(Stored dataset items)

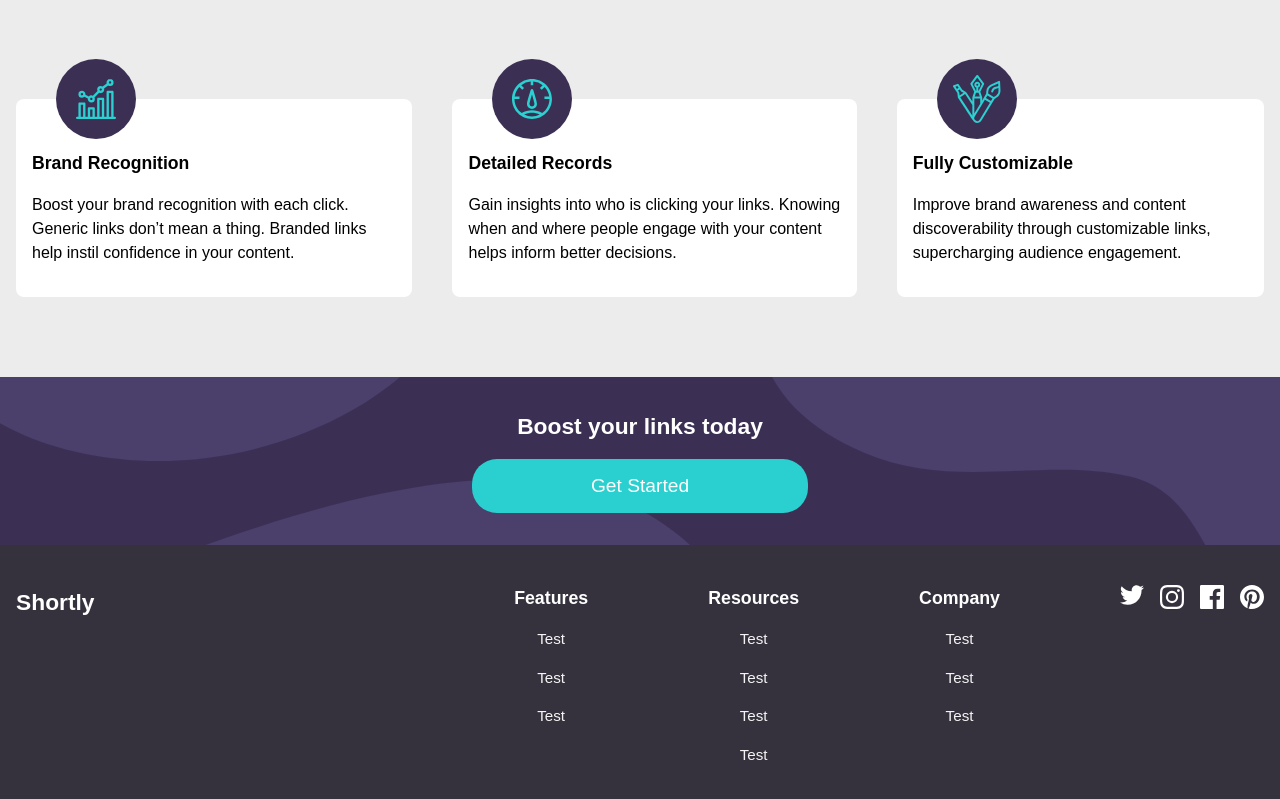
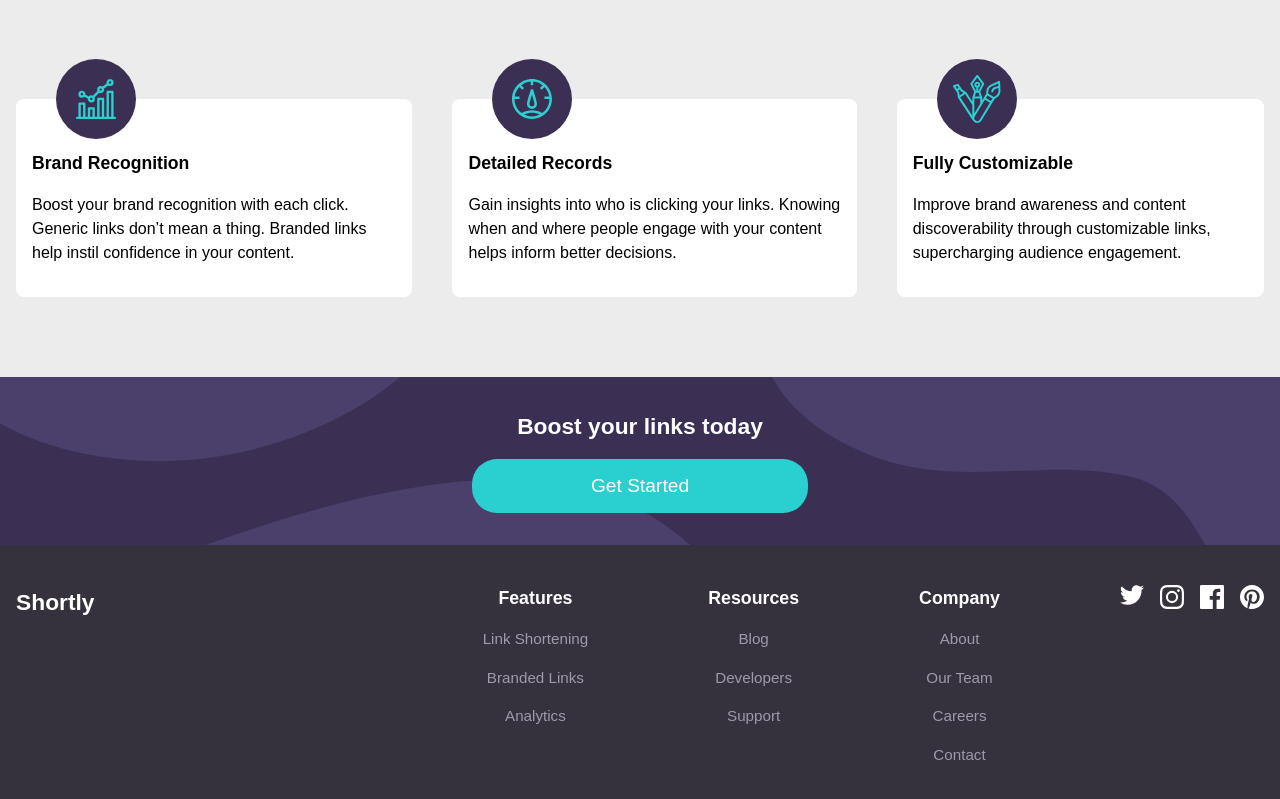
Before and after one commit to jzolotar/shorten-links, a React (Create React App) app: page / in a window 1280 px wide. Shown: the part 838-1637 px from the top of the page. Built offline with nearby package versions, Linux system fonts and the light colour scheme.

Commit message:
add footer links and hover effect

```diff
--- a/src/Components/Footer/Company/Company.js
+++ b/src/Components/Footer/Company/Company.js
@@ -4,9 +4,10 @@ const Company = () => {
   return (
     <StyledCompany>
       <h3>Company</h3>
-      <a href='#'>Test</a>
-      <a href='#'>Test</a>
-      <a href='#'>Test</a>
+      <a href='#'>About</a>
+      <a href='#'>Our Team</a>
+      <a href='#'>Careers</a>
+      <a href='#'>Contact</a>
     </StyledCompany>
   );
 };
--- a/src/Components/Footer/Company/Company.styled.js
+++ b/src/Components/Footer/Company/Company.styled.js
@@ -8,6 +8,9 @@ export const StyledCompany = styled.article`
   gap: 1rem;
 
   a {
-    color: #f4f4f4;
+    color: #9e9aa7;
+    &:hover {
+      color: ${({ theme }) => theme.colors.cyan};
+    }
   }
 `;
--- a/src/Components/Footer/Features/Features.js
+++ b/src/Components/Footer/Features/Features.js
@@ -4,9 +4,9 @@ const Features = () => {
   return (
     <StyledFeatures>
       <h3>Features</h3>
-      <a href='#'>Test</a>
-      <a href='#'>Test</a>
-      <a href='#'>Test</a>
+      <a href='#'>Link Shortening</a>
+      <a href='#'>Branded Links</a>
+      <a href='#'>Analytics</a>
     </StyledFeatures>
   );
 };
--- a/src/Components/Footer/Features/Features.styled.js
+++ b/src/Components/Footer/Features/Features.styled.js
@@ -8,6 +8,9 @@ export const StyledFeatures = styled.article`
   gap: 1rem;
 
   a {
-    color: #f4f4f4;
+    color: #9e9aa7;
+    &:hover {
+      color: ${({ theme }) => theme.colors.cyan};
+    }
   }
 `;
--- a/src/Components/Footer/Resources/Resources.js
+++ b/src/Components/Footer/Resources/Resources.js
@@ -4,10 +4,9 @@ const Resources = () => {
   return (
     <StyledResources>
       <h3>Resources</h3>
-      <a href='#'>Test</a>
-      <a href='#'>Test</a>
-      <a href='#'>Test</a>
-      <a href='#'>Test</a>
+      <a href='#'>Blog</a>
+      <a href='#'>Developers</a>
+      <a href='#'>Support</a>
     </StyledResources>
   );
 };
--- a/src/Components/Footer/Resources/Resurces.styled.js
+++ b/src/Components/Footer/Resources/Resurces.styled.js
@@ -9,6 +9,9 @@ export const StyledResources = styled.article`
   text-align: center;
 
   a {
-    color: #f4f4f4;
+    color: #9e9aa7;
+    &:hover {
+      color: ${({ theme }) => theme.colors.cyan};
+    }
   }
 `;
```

▶ [EXERCISE GOAL]:
The task calls for repeating each line above exactly while excluding the pictures.

▶ [RESPONSE TO THE TASK]:
Before and after one commit to jzolotar/shorten-links, a React (Create React App) app: page / in a window 1280 px wide. Shown: the part 838-1637 px from the top of the page. Built offline with nearby package versions, Linux system fonts and the light colour scheme.

Commit message:
add footer links and hover effect

```diff
--- a/src/Components/Footer/Company/Company.js
+++ b/src/Components/Footer/Company/Company.js
@@ -4,9 +4,10 @@ const Company = () => {
   return (
     <StyledCompany>
       <h3>Company</h3>
-      <a href='#'>Test</a>
-      <a href='#'>Test</a>
-      <a href='#'>Test</a>
+      <a href='#'>About</a>
+      <a href='#'>Our Team</a>
+      <a href='#'>Careers</a>
+      <a href='#'>Contact</a>
     </StyledCompany>
   );
 };
--- a/src/Components/Footer/Company/Company.styled.js
+++ b/src/Components/Footer/Company/Company.styled.js
@@ -8,6 +8,9 @@ export const StyledCompany = styled.article`
   gap: 1rem;
 
   a {
-    color: #f4f4f4;
+    color: #9e9aa7;
+    &:hover {
+      color: ${({ theme }) => theme.colors.cyan};
+    }
   }
 `;
--- a/src/Components/Footer/Features/Features.js
+++ b/src/Components/Footer/Features/Features.js
@@ -4,9 +4,9 @@ const Features = () => {
   return (
     <StyledFeatures>
       <h3>Features</h3>
-      <a href='#'>Test</a>
-      <a href='#'>Test</a>
-      <a href='#'>Test</a>
+      <a href='#'>Link Shortening</a>
+      <a href='#'>Branded Links</a>
+      <a href='#'>Analytics</a>
     </StyledFeatures>
   );
 };
--- a/src/Components/Footer/Features/Features.styled.js
+++ b/src/Components/Footer/Features/Features.styled.js
@@ -8,6 +8,9 @@ export const StyledFeatures = styled.article`
   gap: 1rem;
 
   a {
-    color: #f4f4f4;
+    color: #9e9aa7;
+    &:hover {
+      color: ${({ theme }) => theme.colors.cyan};
+    }
   }
 `;
--- a/src/Components/Footer/Resources/Resources.js
+++ b/src/Components/Footer/Resources/Resources.js
@@ -4,10 +4,9 @@ const Resources = () => {
   return (
     <StyledResources>
       <h3>Resources</h3>
-      <a href='#'>Test</a>
-      <a href='#'>Test</a>
-      <a href='#'>Test</a>
-      <a href='#'>Test</a>
+      <a href='#'>Blog</a>
+      <a href='#'>Developers</a>
+      <a href='#'>Support</a>
     </StyledResources>
   );
 };
--- a/src/Components/Footer/Resources/Resurces.styled.js
+++ b/src/Components/Footer/Resources/Resurces.styled.js
@@ -9,6 +9,9 @@ export const StyledResources = styled.article`
   text-align: center;
 
   a {
-    color: #f4f4f4;
+    color: #9e9aa7;
+    &:hover {
+      color: ${({ theme }) => theme.colors.cyan};
+    }
   }
 `;
```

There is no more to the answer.